Sidney Poitier, the actor, director and activist who became a groundbreaking force in Hollywood and beyond, has passed away at the age of 94. He died in the Bahamas, where he was also raised in his early years. Among a career full of achievements, Poitier was the first Black actor win Best Actor at the Oscars – picking up the award for 1963’s Lilies Of The Field, in which he played traveling construction worker Homer Smith, who helps a group of Eastern European nuns build a church in the Arizona desert.
Prior to that, Poitier began his acting career on stage in the 1940s, and moved into feature films with 1950’s No Way Out – though his breakthrough performance came in 1955’s Blackboard Jungle, which became known for its rock’n’roll soundtrack, and Poitier’s performance as disruptive school student Gregory Miller. Three years later, he was nominated for a Best Actor Oscar for his performance in The Defiant Ones – starring alongside Tony Curtis as two prisoners, one Black and one white, forced to go on the run while shackled together.
Following his Oscar win, 1967 proved a significant year for Poitier – he became a majorly bankable Hollywood star with three huge box office hits at the height of the Civil Rights movement. The first was James Clavell’s To Sir, With Love, with Poitier playing an engineering graduate who takes a teaching job at a school in London’s East End and wins over the rambunctious students. Next was Norman Jewison’s In The Heat Of The Night, in which he played Philadelphia detective Virgil Tibbs, who helps investigate a murder in Mississippi after being wrongfully accused of involvement by the local police there. Finally, that year also brought Guess Who’s Coming To Dinner – with Poiter playing John Prentice, a man who visits his white fiancée’s parents for the first time.

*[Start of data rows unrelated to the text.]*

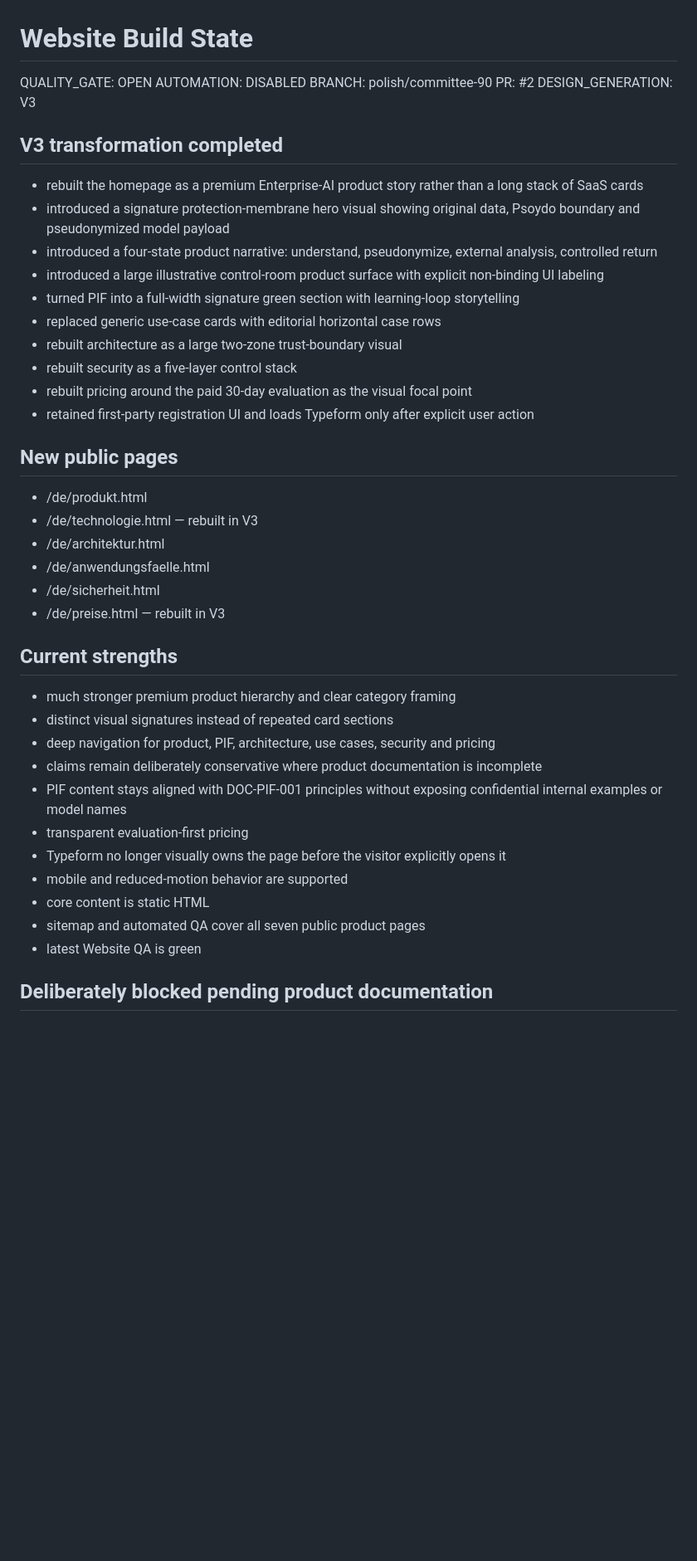
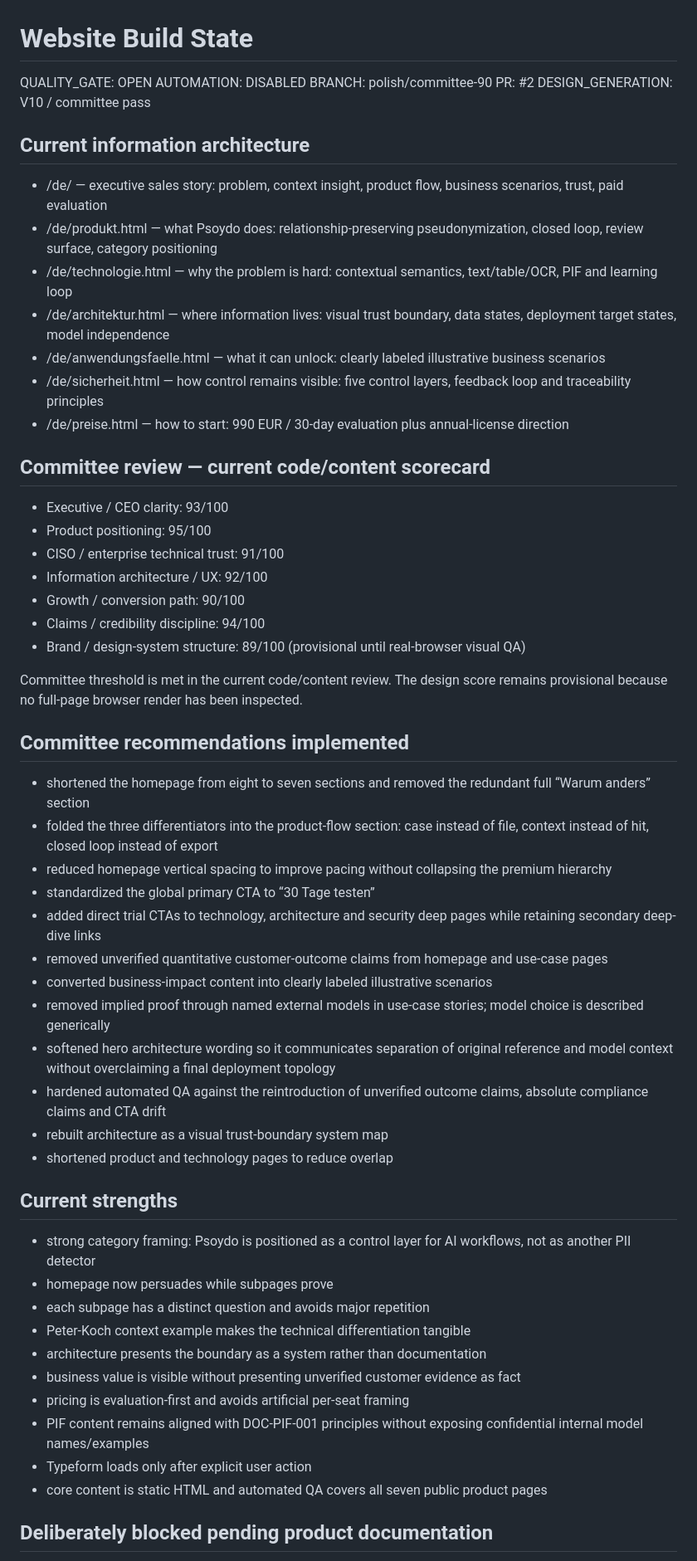
Before and after one commit to t6ctr6229j-source/psoydo, a Markdown page: docs/OVERNIGHT_BUILD_STATE.md, the part around one of its changes. Shown at 83% size. Rendered like a GitHub page; blank space fills up the shorter version.

Commit message:
Record committee review and implemented recommendations

```diff
--- a/docs/OVERNIGHT_BUILD_STATE.md
+++ b/docs/OVERNIGHT_BUILD_STATE.md
@@ -4,40 +4,53 @@ QUALITY_GATE: OPEN
 AUTOMATION: DISABLED
 BRANCH: polish/committee-90
 PR: #2
-DESIGN_GENERATION: V3
+DESIGN_GENERATION: V10 / committee pass
 
-## V3 transformation completed
-- rebuilt the homepage as a premium Enterprise-AI product story rather than a long stack of SaaS cards
-- introduced a signature protection-membrane hero visual showing original data, Psoydo boundary and pseudonymized model payload
-- introduced a four-state product narrative: understand, pseudonymize, external analysis, controlled return
-- introduced a large illustrative control-room product surface with explicit non-binding UI labeling
-- turned PIF into a full-width signature green section with learning-loop storytelling
-- replaced generic use-case cards with editorial horizontal case rows
-- rebuilt architecture as a large two-zone trust-boundary visual
-- rebuilt security as a five-layer control stack
-- rebuilt pricing around the paid 30-day evaluation as the visual focal point
-- retained first-party registration UI and loads Typeform only after explicit user action
+## Current information architecture
+- /de/ — executive sales story: problem, context insight, product flow, business scenarios, trust, paid evaluation
+- /de/produkt.html — what Psoydo does: relationship-preserving pseudonymization, closed loop, review surface, category positioning
+- /de/technologie.html — why the problem is hard: contextual semantics, text/table/OCR, PIF and learning loop
+- /de/architektur.html — where information lives: visual trust boundary, data states, deployment target states, model independence
+- /de/anwendungsfaelle.html — what it can unlock: clearly labeled illustrative business scenarios
+- /de/sicherheit.html — how control remains visible: five control layers, feedback loop and traceability principles
+- /de/preise.html — how to start: 990 EUR / 30-day evaluation plus annual-license direction
 
-## New public pages
-- /de/produkt.html
-- /de/technologie.html — rebuilt in V3
-- /de/architektur.html
-- /de/anwendungsfaelle.html
-- /de/sicherheit.html
-- /de/preise.html — rebuilt in V3
+## Committee review — current code/content scorecard
+- Executive / CEO clarity: 93/100
+- Product positioning: 95/100
+- CISO / enterprise technical trust: 91/100
+- Information architecture / UX: 92/100
+- Growth / conversion path: 90/100
+- Claims / credibility discipline: 94/100
+- Brand / design-system structure: 89/100 (provisional until real-browser visual QA)
+
+Committee threshold is met in the current code/content review. The design score remains provisional because no full-page browser render has been inspected.
+
+## Committee recommendations implemented
+- shortened the homepage from eight to seven sections and removed the redundant full “Warum anders” section
+- folded the three differentiators into the product-flow section: case instead of file, context instead of hit, closed loop instead of export
+- reduced homepage vertical spacing to improve pacing without collapsing the premium hierarchy
+- standardized the global primary CTA to “30 Tage testen”
+- added direct trial CTAs to technology, architecture and security deep pages while retaining secondary deep-dive links
+- removed unverified quantitative customer-outcome claims from homepage and use-case pages
+- converted business-impact content into clearly labeled illustrative scenarios
+- removed implied proof through named external models in use-case stories; model choice is described generically
+- softened hero architecture wording so it communicates separation of original reference and model context without overclaiming a final deployment topology
+- hardened automated QA against the reintroduction of unverified outcome claims, absolute compliance claims and CTA drift
+- rebuilt architecture as a visual trust-boundary system map
+- shortened product and technology pages to reduce overlap
 
 ## Current strengths
-- much stronger premium product hierarchy and clear category framing
-- distinct visual signatures instead of repeated card sections
-- deep navigation for product, PIF, architecture, use cases, security and pricing
-- claims remain deliberately conservative where product documentation is incomplete
-- PIF content stays aligned with DOC-PIF-001 principles without exposing confidential internal examples or model names
-- transparent evaluation-first pricing
-- Typeform no longer visually owns the page before the visitor explicitly opens it
-- mobile and reduced-motion behavior are supported
-- core content is static HTML
-- sitemap and automated QA cover all seven public product pages
-- latest Website QA is green
+- strong category framing: Psoydo is positioned as a control layer for AI workflows, not as another PII detector
+- homepage now persuades while subpages prove
+- each subpage has a distinct question and avoids major repetition
+- Peter-Koch context example makes the technical differentiation tangible
+- architecture presents the boundary as a system rather than documentation
+- business value is visible without presenting unverified customer evidence as fact
+- pricing is evaluation-first and avoids artificial per-seat framing
+- PIF content remains aligned with DOC-PIF-001 principles without exposing confidential internal model names/examples
+- Typeform loads only after explicit user action
+- core content is static HTML and automated QA covers all seven public product pages
 
 ## Deliberately blocked pending product documentation
 - exact technical deployment topology and launch-ready operating modes
```
Also changed, not shown: other parts of docs/OVERNIGHT_BUILD_STATE.md (+13 -13 lines).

Later in his acting career, Poitier reprised the role of Virgil Tibbs from In The Heat Of The Night in 1970’s They Call Me Mister Tibbs, and 1971’s The Organization, which were less beloved than the original film. In the ‘90s, he played Thurgood Marshall in 1991 miniseries Separate But Equal, and starred in 1992 crime comedy Sneakers. His final role came in 1997 Bruce Willis thriller The Jackal. Poitier also directed nine films across his career, from 1972’s Buck And The Preacher to 1990’s Ghost Dad.
Poitier received an Honorary Academy Award “in recognition of his remarkable accomplishments as an artist and as a human” in 2001, presented to him by Denzel Washington. He was also given the Fellowship award from BAFTA in 2016, and received the Cecil B. DeMille award at the Golden Globes in 1981. He was given a knighthood by Queen Elizabeth II in 1974, received the Presidential Medal of Freedom in 2009 from Barack Obama, and served as the Bahamian Ambassador to Japan between 1997 and 2007.